Ritz said that the Department of Education has created a new division, called Outreach.
The new division, Outreach Division of School Improvement, will work “to make sure that our schools get the services they need and deserve right down to the student level,” Ritz said.
Several coordinators around the state will work with school districts starting this school year to develop a database of information to show the needs of each school in each region and get services to them.
Ritz gave the example that if it was determined that schools need wifi-access for students and a device to use that wifi-connection for educational purposes, “we are going to be able, for the first time in Indiana, to pull up information and actually know which schools don’t have that.”
Then, she said, resources can be focused to provide students with that needed access.
“It’s made to change the system in how we serve the students, and changing an entire system is not a very easy task,” Ritz said.
“No one else is really trying this in the nation,” she added.
Before the start of her talk, Ritz toured the Mobile School Based Health Center, a medical clinic on a bus that travels to schools in Parke and Vermillion Counties to provide health care services to students. Ritz mentioned that initiative to her audience as an example of the kind of outreach — the kind that gets services to students — that she wants to do with Indiana schools.
“I was excited to come here and learn about the program. I’m going to take some information back to the Department of Education, and we’re going to talk about how to get that kind of approach expanded in other areas around the state of Indiana,” she said.
The other “large item” that Ritz discussed at the event is assessment.
In an interview with reporters, Ritz said that assessment is the one area that she believes needs work.

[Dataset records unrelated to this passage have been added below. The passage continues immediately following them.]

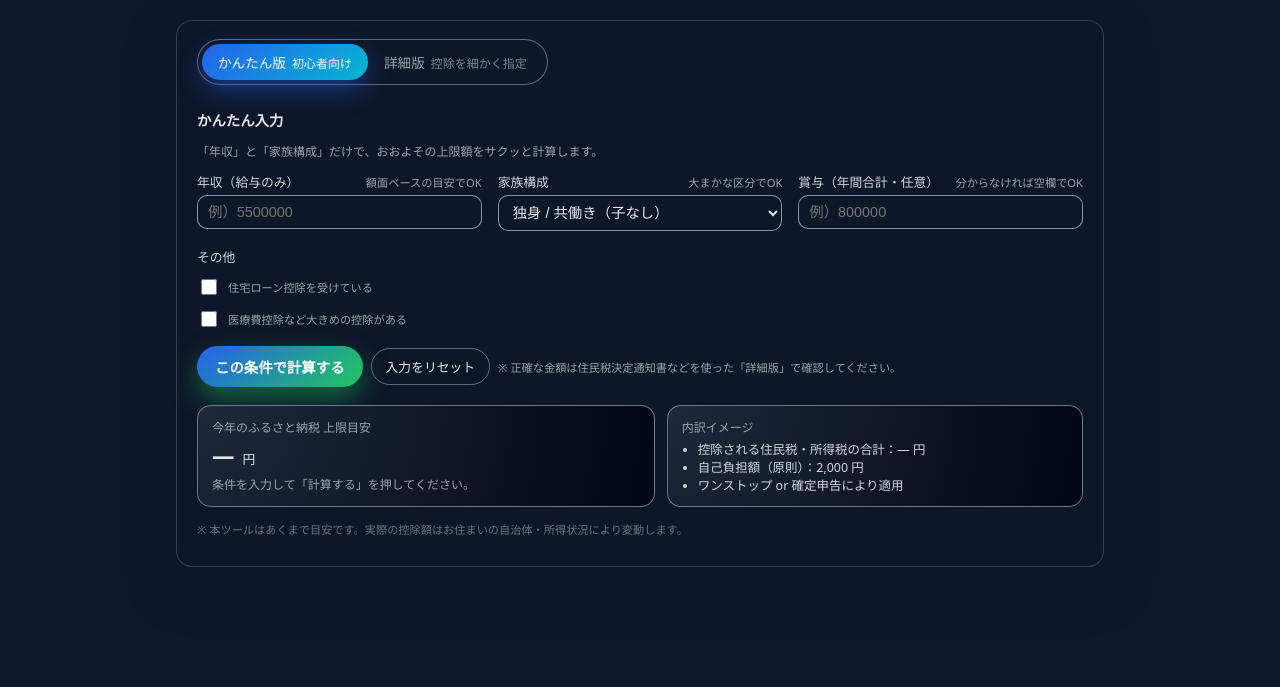
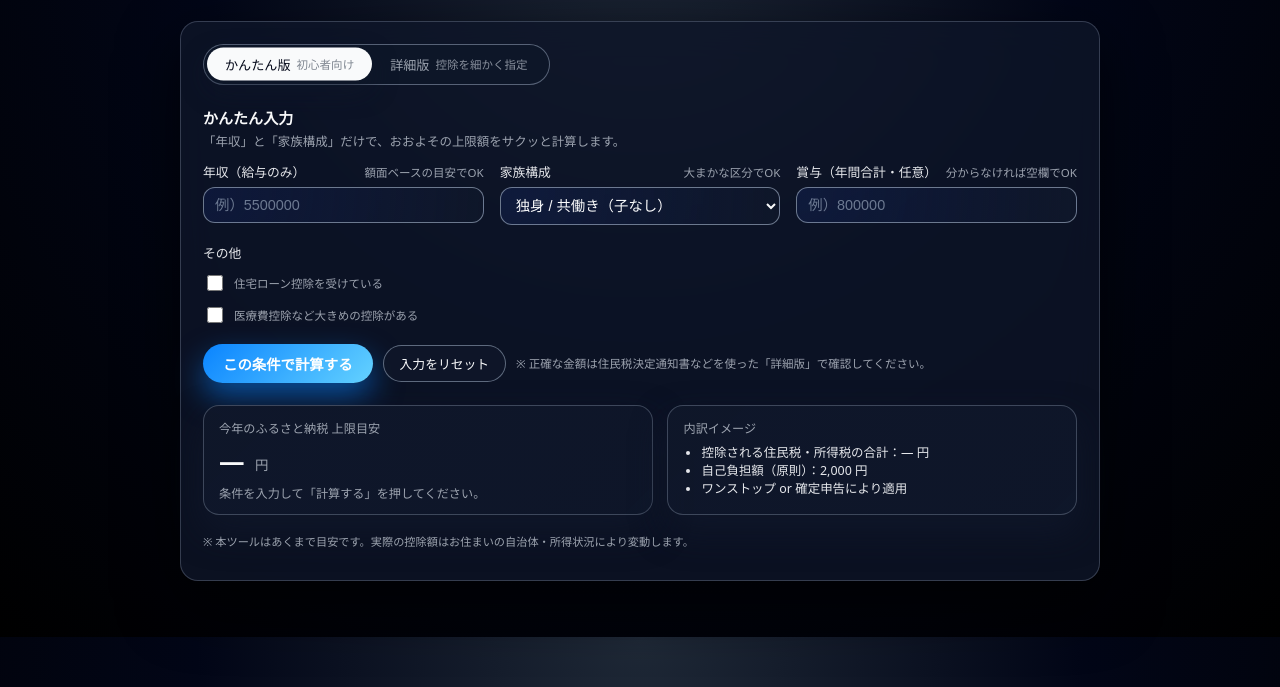
Before and after one commit to riosecca/furusato-tax-calculator, a website: page docs/index.html in a window 1280 px wide. Shown: the part 113-800 px from the top of the page. Drawn offline with Linux system fonts and the light colour scheme; files whose address does not match are found by name.

Commit message:
{commitment comments}

```diff
--- a/docs/index.html
+++ b/docs/index.html
@@ -10,18 +10,35 @@
       box-sizing: border-box;
     }
 
+    :root {
+      --bg-main: #020817;
+      --bg-card: rgba(15, 23, 42, 0.78);
+      --border-subtle: rgba(148, 163, 184, 0.35);
+      --text-primary: #f9fafb;
+      --text-secondary: #9ca3af;
+      --accent: #0a84ff;
+      --accent-soft: rgba(10, 132, 255, 0.16);
+      --radius-lg: 18px;
+      --radius-pill: 999px;
+      --shadow-soft: 0 24px 60px rgba(0, 0, 0, 0.65);
+      --blur-strength: 20px;
+      --transition-fast: 150ms ease-out;
+    }
+
     body {
       margin: 0;
-      font-family: system-ui, -apple-system, BlinkMacSystemFont, "Segoe UI",
-        sans-serif;
-      background: #0f172a;
-      color: #e5e7eb;
+      font-family: system-ui, -apple-system, BlinkMacSystemFont, "SF Pro Text",
+        "Segoe UI", sans-serif;
+      background:
+        radial-gradient(circle at top, #1f2937 0, #020617 45%, #000 100%);
+      color: var(--text-primary);
+      -webkit-font-smoothing: antialiased;
     }
 
     .app {
       max-width: 960px;
-      margin: 24px auto 48px;
-      padding: 0 16px;
+      margin: 32px auto 56px;
+      padding: 0 20px;
     }
 
     .app-header {
@@ -33,257 +50,326 @@
     }
 
     .app-title {
-      font-size: 1.6rem;
+      font-size: 1.7rem;
       font-weight: 700;
+      letter-spacing: 0.02em;
     }
 
     .app-subtitle {
-      font-size: 0.85rem;
-      color: #9ca3af;
+      font-size: 0.86rem;
+      color: var(--text-secondary);
+      margin-top: 4px;
     }
 
     .badge {
-      padding: 4px 10px;
-      border-radius: 999px;
-      font-size: 0.75rem;
-      background: rgba(96, 165, 250, 0.16);
-      color: #bfdbfe;
-      border: 1px solid rgba(59, 130, 246, 0.4);
+      padding: 6px 12px;
+      border-radius: var(--radius-pill);
+      font-size: 0.74rem;
+      background: rgba(15, 23, 42, 0.85);
+      color: var(--text-secondary);
+      border: 1px solid rgba(148, 163, 184, 0.45);
+      backdrop-filter: blur(var(--blur-strength));
     }
 
     .card {
-      background: rgba(15, 23, 42, 0.9);
-      border-radius: 16px;
+      background: var(--bg-card);
+      border-radius: var(--radius-lg);
       border: 1px solid rgba(148, 163, 184, 0.3);
-      padding: 18px 20px;
-      box-shadow: 0 18px 45px rgba(15, 23, 42, 0.9);
+      padding: 22px 22px 20px;
+      box-shadow: var(--shadow-soft);
+      backdrop-filter: blur(var(--blur-strength));
     }
+
+    /* tabs = macOSのセグメントコントロールっぽく */
 
     .tabs {
       display: inline-flex;
-      padding: 4px;
-      border-radius: 999px;
-      background: rgba(15, 23, 42, 0.9);
-      border: 1px solid rgba(148, 163, 184, 0.6);
-      margin-bottom: 16px;
+      padding: 3px;
+      border-radius: var(--radius-pill);
+      background: rgba(15, 23, 42, 0.92);
+      border: 1px solid rgba(148, 163, 184, 0.55);
+      margin-bottom: 18px;
     }
 
     .tab-button {
       border: none;
       background: transparent;
-      color: #9ca3af;
-      font-size: 0.85rem;
-      padding: 8px 16px;
-      border-radius: 999px;
+      color: var(--text-secondary);
+      font-size: 0.82rem;
+      padding: 7px 18px;
+      border-radius: var(--radius-pill);
       cursor: pointer;
       display: flex;
       align-items: center;
       gap: 6px;
-      transition: all 0.15s ease;
+      transition: background var(--transition-fast), color var(--transition-fast),
+        box-shadow var(--transition-fast), transform var(--transition-fast);
+      white-space: nowrap;
     }
 
     .tab-button span {
-      font-size: 0.75rem;
-      opacity: 0.8;
+      font-size: 0.72rem;
+      opacity: 0.85;
+    }
+
+    .tab-button:hover {
+      background: rgba(15, 23, 42, 0.9);
+      color: #e5e7eb;
     }
 
     .tab-button.tab-active {
-      background: linear-gradient(135deg, #2563eb, #06b6d4);
-      color: white;
-      box-shadow: 0 10px 24px rgba(37, 99, 235, 0.45);
+      background: #f9fafb;
+      color: #020617;
+      box-shadow: 0 10px 24px rgba(15, 23, 42, 0.6);
+      transform: translateY(-0.5px);
     }
 
     .tab-button.tab-active span {
-      opacity: 1;
+      opacity: 0.7;
+      color: #4b5563;
     }
 
     .panel {
       display: none;
-      margin-top: 8px;
+      margin-top: 4px;
     }
 
     .panel.panel-active {
       display: block;
     }
 
+    .section-title {
+      font-size: 0.94rem;
+      font-weight: 600;
+      margin: 2px 0 4px;
+    }
+
+    .section-caption {
+      font-size: 0.78rem;
+      color: var(--text-secondary);
+      margin: 0 0 10px;
+    }
+
     .form-grid {
       display: grid;
       grid-template-columns: repeat(auto-fit, minmax(240px, 1fr));
-      gap: 16px;
+      gap: 18px 16px;
       margin-top: 12px;
     }
 
     .form-field {
       display: flex;
       flex-direction: column;
-      gap: 4px;
+      gap: 6px;
     }
 
     .form-label {
       font-size: 0.8rem;
-      color: #d1d5db;
+      color: #e5e7eb;
       display: flex;
       justify-content: space-between;
-      align-items: center;
+      align-items: baseline;
+      gap: 8px;
     }
 
     .form-hint {
-      font-size: 0.7rem;
-      color: #9ca3af;
+      font-size: 0.72rem;
+      color: var(--text-secondary);
     }
 
     .input,
     .select {
       width: 100%;
-      padding: 8px 10px;
-      border-radius: 10px;
-      border: 1px solid rgba(148, 163, 184, 0.9);
-      background: rgba(15, 23, 42, 0.9);
-      color: #e5e7eb;
+      padding: 9px 11px;
+      border-radius: 12px;
+      border: 1px solid rgba(148, 163, 184, 0.7);
+      background: radial-gradient(circle at top left,
+          rgba(30, 64, 175, 0.16),
+          rgba(15, 23, 42, 0.96));
+      color: var(--text-primary);
       font-size: 0.9rem;
+      transition: border-color var(--transition-fast),
+        box-shadow var(--transition-fast),
+        background var(--transition-fast), transform var(--transition-fast);
+    }
+
+    .input::placeholder {
+      color: rgba(148, 163, 184, 0.7);
     }
 
     .input:focus,
     .select:focus {
       outline: none;
-      border-color: #60a5fa;
-      box-shadow: 0 0 0 1px rgba(37, 99, 235, 0.8);
+      border-color: var(--accent);
+      box-shadow: 0 0 0 1px rgba(10, 132, 255, 0.9);
+      background: rgba(15, 23, 42, 0.98);
+      transform: translateY(-0.5px);
     }
 
     .checkbox-row {
       display: flex;
       align-items: center;
       gap: 8px;
-      margin-top: 6px;
+      margin-top: 4px;
     }
 
     .checkbox-row input[type="checkbox"] {
       width: 16px;
       height: 16px;
-      accent-color: #2563eb;
-    }
-
-    .section-title {
-      font-size: 0.9rem;
-      font-weight: 600;
-      margin-top: 4px;
-      margin-bottom: 6px;
-      color: #e5e7eb;
-    }
-
-    .section-caption {
-      font-size: 0.75rem;
-      color: #9ca3af;
-      margin-bottom: 8px;
+      accent-color: var(--accent);
+      border-radius: 4px;
     }
 
     .button-row {
       display: flex;
       flex-wrap: wrap;
-      gap: 8px;
-      margin-top: 16px;
+      gap: 10px;
+      margin-top: 18px;
       align-items: center;
     }
 
     .btn-primary {
       border: none;
-      border-radius: 999px;
-      padding: 10px 18px;
+      border-radius: var(--radius-pill);
+      padding: 9px 20px;
       font-size: 0.9rem;
       font-weight: 600;
       cursor: pointer;
-      background: linear-gradient(135deg, #2563eb, #22c55e);
-      color: white;
-      box-shadow: 0 12px 26px rgba(22, 163, 74, 0.55);
+      background: linear-gradient(135deg, #0a84ff, #64d2ff);
+      color: #ffffff;
+      box-shadow: 0 14px 30px rgba(10, 132, 255, 0.55);
       display: inline-flex;
       align-items: center;
       gap: 6px;
+      transition: transform var(--transition-fast),
+        box-shadow var(--transition-fast), filter var(--transition-fast);
+    }
+
+    .btn-primary:hover {
+      filter: brightness(1.07);
+      box-shadow: 0 18px 40px rgba(10, 132, 255, 0.7);
+      transform: translateY(-0.5px);
     }
 
     .btn-secondary {
-      border-radius: 999px;
-      padding: 8px 14px;
+      border-radius: var(--radius-pill);
+      padding: 8px 16px;
       font-size: 0.8rem;
       border: 1px solid rgba(148, 163, 184, 0.6);
-      background: transparent;
-      color: #e5e7eb;
+      background: rgba(15, 23, 42, 0.9);
+      color: var(--text-primary);
       cursor: pointer;
+      transition: background var(--transition-fast),
+        border-color var(--transition-fast),
+        color var(--transition-fast), transform var(--transition-fast);
+    }
+
+    .btn-secondary:hover {
+      background: rgba(31, 41, 55, 0.95);
+      border-color: rgba(209, 213, 219, 0.7);
+      transform: translateY(-0.5px);
     }
 
     .btn-primary:active,
     .btn-secondary:active {
-      transform: translateY(1px);
+      transform: translateY(0.5px);
       box-shadow: none;
     }
 
     .result-grid {
       display: grid;
       grid-template-columns: minmax(0, 1.1fr) minmax(0, 1fr);
-      gap: 12px;
-      margin-top: 18px;
+      gap: 14px;
+      margin-top: 22px;
     }
 
     .result-card {
-      border-radius: 14px;
-      border: 1px solid rgba(148, 163, 184, 0.7);
-      padding: 12px 14px;
-      background: radial-gradient(circle at top left, #1e293b, #020617);
+      border-radius: 16px;
+      border: 1px solid var(--border-subtle);
+      padding: 13px 15px 12px;
+      background:
+        linear-gradient(135deg,
+          rgba(15, 23, 42, 0.98),
+          rgba(15, 23, 42, 0.94));
+      box-shadow: 0 16px 34px rgba(15, 23, 42, 0.9);
     }
 
     .result-label {
-      font-size: 0.75rem;
-      color: #9ca3af;
-      margin-bottom: 4px;
+      font-size: 0.76rem;
+      color: var(--text-secondary);
+      margin-bottom: 6px;
     }
 
     .result-value-main {
-      font-size: 1.4rem;
+      font-size: 1.6rem;
       font-weight: 700;
+      letter-spacing: 0.01em;
     }
 
     .result-unit {
-      font-size: 0.8rem;
-      margin-left: 4px;
+      font-size: 0.84rem;
+      margin-left: 6px;
+      color: var(--text-secondary);
     }
 
     .result-sub {
-      font-size: 0.75rem;
-      color: #9ca3af;
-      margin-top: 4px;
+      font-size: 0.76rem;
+      color: var(--text-secondary);
+      margin-top: 6px;
     }
 
     .result-detail-list {
       font-size: 0.78rem;
-      color: #d1d5db;
-      margin: 0;
-      padding-left: 16px;
+      color: #e5e7eb;
+      margin: 2px 0 0;
+      padding-left: 18px;
     }
 
     .pill-row {
       display: flex;
       flex-wrap: wrap;
-      gap: 6px;
-      margin-top: 6px;
+      gap: 8px;
+      margin-top: 14px;
     }
 
     .pill {
-      padding: 4px 10px;
+      padding: 5px 11px;
       font-size: 0.72rem;
+      border-radius: var(--radius-pill);
+      border: 1px solid rgba(148, 163, 184, 0.6);
+      color: var(--text-primary);
+      background: rgba(15, 23, 42, 0.9);
+    }
+
+    .pill::before {
+      content: "";
+      display: inline-block;
+      width: 5px;
+      height: 5px;
       border-radius: 999px;
-      border: 1px solid rgba(148, 163, 184, 0.7);
-      color: #e5e7eb;
+      margin-right: 6px;
+      background: var(--accent);
     }
 
     .footer-note {
-      margin-top: 14px;
+      margin-top: 18px;
       font-size: 0.7rem;
-      color: #6b7280;
+      color: var(--text-secondary);
     }
 
     @media (max-width: 720px) {
+      .app {
+        margin-top: 20px;
+      }
+
       .app-header {
         flex-direction: column;
         align-items: flex-start;
+        gap: 8px;
+      }
+
+      .app-title {
+        font-size: 1.45rem;
       }
 
       .result-grid {
@@ -382,8 +468,7 @@
             入力をリセット
           </button>
           <span class="form-hint">
-            ※
-            正確な金額は住民税決定通知書などを使った「詳細版」で確認してください。
+            ※ 正確な金額は住民税決定通知書などを使った「詳細版」で確認してください。
           </span>
         </div>
       </div>
@@ -466,8 +551,7 @@
             入力をリセット
           </button>
           <span class="form-hint">
-            ※
-            上限ギリギリではなく、少し余裕を持った額にすることをおすすめします。
+            ※ 上限ギリギリではなく、少し余裕を持った額にすることをおすすめします。
           </span>
         </div>
 
@@ -500,8 +584,7 @@
       </div>
 
       <p class="footer-note">
-        ※
-        本ツールはあくまで目安です。実際の控除額はお住まいの自治体・所得状況により変動します。
+        ※ 本ツールはあくまで目安です。実際の控除額はお住まいの自治体・所得状況により変動します。
       </p>
     </section>
   </div>
```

“I’m wanting to see really good growth measure assessments in place for students, so we can not only see where our students are performing, but also if they are performing at or above level. There’s been a lot of advancement in the area of assessment in the last several years, and so I look forward to working with the state board of education to have some good assessments in place by 2015-2016 that will replace ISTEP,” she said.
Inside the auditorium, Ritz discussed the problems with current assessment that does not provide a full picture of students’ performance.
“I am looking forward to [school year 20]15-2016 where we will hopefully go from a pass/fail test to what I call a growth measure test, where there is a Pre-K bottom and there is no ceiling at all. We will always know where our students are performing,” and give them coursework that will be beneficial to them, she said.
Before the end of the forum, Ritz took questions from the audience on a variety of topics, including teaching licensing rules, merit pay, teacher evaluations and the decline of the number of young people entering the teaching profession.
Teacher licensing rules “will be looked at again,” she said.
So is the teaching evaluation system that she calls “stressful” to teachers.
After the talk, Ritz toured the school accompanied by Chapman.
Ritz encouraged the audience to continue the dialogue.
“Education needs to be right up there and being talked about everywhere,” she said.
Tribune-Star Reporter Dianne Frances D. Powell can be reached at 812-231-4299 or email@example.com.